Wednesday, July 23, 2008

Like a bear in a cave, but with sun

I moved to Paris in August, four summers ago, when everything in the city was closed.


Those impressionable weeks were spent shopping at Ed* and wondering what treasures lay behind the metal gates pulled over every window. I scanned the empty sidewalks and began to worry that Paris really was, as certain friends had warned me, a dead town.

And then a few weeks later, everything changed. The shops on my street reopened revealing cheese and baguette where before there were none. Paris wasn't dead, it had simply been sleeping.

I am currently bracing myself for the city's annual coma, and knowing the drill doesn't make it any easier. My butcher called it quits on Saturday, and today my favorite market vendor said goodbye.

I find the latter departure the most difficult to accept - there's something cruel about a farm stand closing during the most plentiful season. "But what will happen to all the basil?!" I cried to my usual vegetable lady. She stared at me blankly and backed slowly away.

Having cleaned them out of fresh herbs, I am now cooking and freezing as if for a war and padding my shelves for the enforced hibernation.

My only consolation is that, like a bear, I can anticipate burning through several layers of fat during this time of nothing-to-eat. September will find me slimmer and crankier - ever nearer to my goal of integration.
--
*Ed stands for Épicerie Discount and serves as the French version of ALDI. After three misspent years I learned the correct pronunciation (euh-day), but it will always be Eddie to me.

12 comments:

amy said...

Oh dear, I've totally been pronouncing Ed wrong all this time! I am shamed.

David said...

August is the only month when I like Paris actually...

-Empty of Parisians... Sweet...
-No asshole to blow his horn in the street at dawn like his life depends on it (usually because there's delivery in the street and the guy just can't understand that the truck won't move away just because the idiot behind him is being loud)... Awesome...
-Seats in the subway... Great...

And the list could go on, but mostly: "No Parisians in town"... Priceless, really...

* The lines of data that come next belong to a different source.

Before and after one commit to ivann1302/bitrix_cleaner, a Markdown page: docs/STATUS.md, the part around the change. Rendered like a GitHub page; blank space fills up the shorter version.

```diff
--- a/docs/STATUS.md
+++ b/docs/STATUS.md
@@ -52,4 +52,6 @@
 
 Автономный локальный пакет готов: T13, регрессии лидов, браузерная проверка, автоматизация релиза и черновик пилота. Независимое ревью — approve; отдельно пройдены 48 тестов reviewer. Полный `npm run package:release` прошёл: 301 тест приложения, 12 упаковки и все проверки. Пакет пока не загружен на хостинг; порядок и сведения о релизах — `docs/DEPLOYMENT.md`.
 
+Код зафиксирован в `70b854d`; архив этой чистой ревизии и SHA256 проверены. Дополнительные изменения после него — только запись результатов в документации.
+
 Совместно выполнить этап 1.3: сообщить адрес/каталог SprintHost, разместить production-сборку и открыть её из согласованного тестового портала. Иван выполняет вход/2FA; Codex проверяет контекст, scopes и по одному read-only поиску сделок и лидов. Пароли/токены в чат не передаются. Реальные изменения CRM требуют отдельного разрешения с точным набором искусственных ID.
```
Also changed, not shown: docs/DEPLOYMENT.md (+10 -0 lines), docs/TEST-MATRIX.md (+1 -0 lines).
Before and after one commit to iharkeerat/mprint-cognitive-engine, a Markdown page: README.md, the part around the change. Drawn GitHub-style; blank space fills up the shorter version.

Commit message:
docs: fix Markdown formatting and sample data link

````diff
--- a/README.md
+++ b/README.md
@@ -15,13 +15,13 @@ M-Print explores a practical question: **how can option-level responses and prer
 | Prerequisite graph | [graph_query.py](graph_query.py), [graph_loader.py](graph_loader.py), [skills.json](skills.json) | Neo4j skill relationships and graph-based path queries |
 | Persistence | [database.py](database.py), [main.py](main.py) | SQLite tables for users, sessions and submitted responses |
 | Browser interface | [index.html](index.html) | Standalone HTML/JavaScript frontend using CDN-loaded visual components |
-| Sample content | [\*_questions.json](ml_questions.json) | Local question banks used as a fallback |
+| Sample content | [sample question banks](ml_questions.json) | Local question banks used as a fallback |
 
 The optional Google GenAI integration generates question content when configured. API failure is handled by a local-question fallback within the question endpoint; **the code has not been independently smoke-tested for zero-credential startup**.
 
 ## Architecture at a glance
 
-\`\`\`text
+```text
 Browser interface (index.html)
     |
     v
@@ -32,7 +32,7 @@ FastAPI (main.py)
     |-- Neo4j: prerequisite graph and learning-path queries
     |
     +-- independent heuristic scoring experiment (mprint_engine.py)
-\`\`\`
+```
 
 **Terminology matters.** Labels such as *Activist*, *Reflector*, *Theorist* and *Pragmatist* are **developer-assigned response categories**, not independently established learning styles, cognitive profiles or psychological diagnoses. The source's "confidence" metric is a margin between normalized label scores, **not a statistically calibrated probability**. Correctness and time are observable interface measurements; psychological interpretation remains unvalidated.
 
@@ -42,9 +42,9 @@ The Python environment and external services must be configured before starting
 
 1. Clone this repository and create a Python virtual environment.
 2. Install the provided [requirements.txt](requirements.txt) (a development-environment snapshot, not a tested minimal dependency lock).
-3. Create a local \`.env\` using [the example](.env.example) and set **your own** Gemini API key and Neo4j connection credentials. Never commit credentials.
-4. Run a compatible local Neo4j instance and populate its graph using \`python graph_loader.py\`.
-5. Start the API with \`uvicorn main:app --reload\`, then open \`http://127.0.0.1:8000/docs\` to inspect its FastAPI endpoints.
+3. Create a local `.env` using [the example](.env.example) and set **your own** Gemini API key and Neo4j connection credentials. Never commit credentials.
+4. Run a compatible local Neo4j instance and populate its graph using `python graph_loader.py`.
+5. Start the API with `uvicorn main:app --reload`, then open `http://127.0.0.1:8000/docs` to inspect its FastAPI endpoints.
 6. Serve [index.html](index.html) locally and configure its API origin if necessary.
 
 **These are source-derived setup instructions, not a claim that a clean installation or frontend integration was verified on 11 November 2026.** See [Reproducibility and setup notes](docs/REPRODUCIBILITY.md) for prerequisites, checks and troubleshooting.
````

drbehavior said...

When someone implies that they truly like Paris better when it's emptied of its people, methinks that they've forgotten how a city is defined. The very heart and soul of a city is not it's architecture or its parks or it's transportation system, rather, a city is its people. The populist is the very life's blood of the city without which it is simply yet another collectivity of concrete devoid of music, light, and reason.

David said...

Dr. Behavior, I (somewhat) agree with you. And this is the main reason why I hate Paris: Parisians (to be fair, Parisians can be bearable... Suburban commuters, not...)

But I don't totally agree with the fact that's only the people that define a city... It's really a bunch of factors (urbanism, climate, etc, etc)...

Unluckily I hate most of them too...

Anonymous said...

it's more like "eudé" (not "eudè") actually :)

amelie said...

I love Ed! There's one right near the American University, and we find it very amusing to call it "Ed," as in "short for Edward," and even to sometimes refer to Ed as a friend.

Good luck during the Parisian hibernation... I hope it doesn't cause you too much stress.

Claire said...

"September will find me slimmer and crankier - ever nearer to my goal of integration"

Oh, so well said.

My first-ever summer in Paris: it's going to be tough!

Garrincha said...

My piece of advice to attain that objective : try to take the subway at least twice a day. It's so hot you'll sweat every little drop that you need to sweat and maybe more.

-alex, always here to help.

Misplaced said...

I've been pronouncing "Ed" as "Bill" I'm so ashamed.

French Wanderer said...

Come on, not "euh-day" but "euh-dé" ;))

Weather is awful here (West near the beach, not far from the hype "La Rochelle"), I think that Paris will not be so calm on the 15th.

Usually it's the most bleak (or calm, pick up at your choice) day of the year in Paris, but with a bad weather, that could be different

QldDeb said...

I think it sounds like a great idea, you MUST to leave the city & relax, everything's closed!

I wish we did it here! But no, we battle through in 40 degree heat with 110% humidity, rushing from airconditioned cars to airconditioned buildings.

Bring on the shut down!

Iheartfashion said...

I've been mispronouncing Ed too!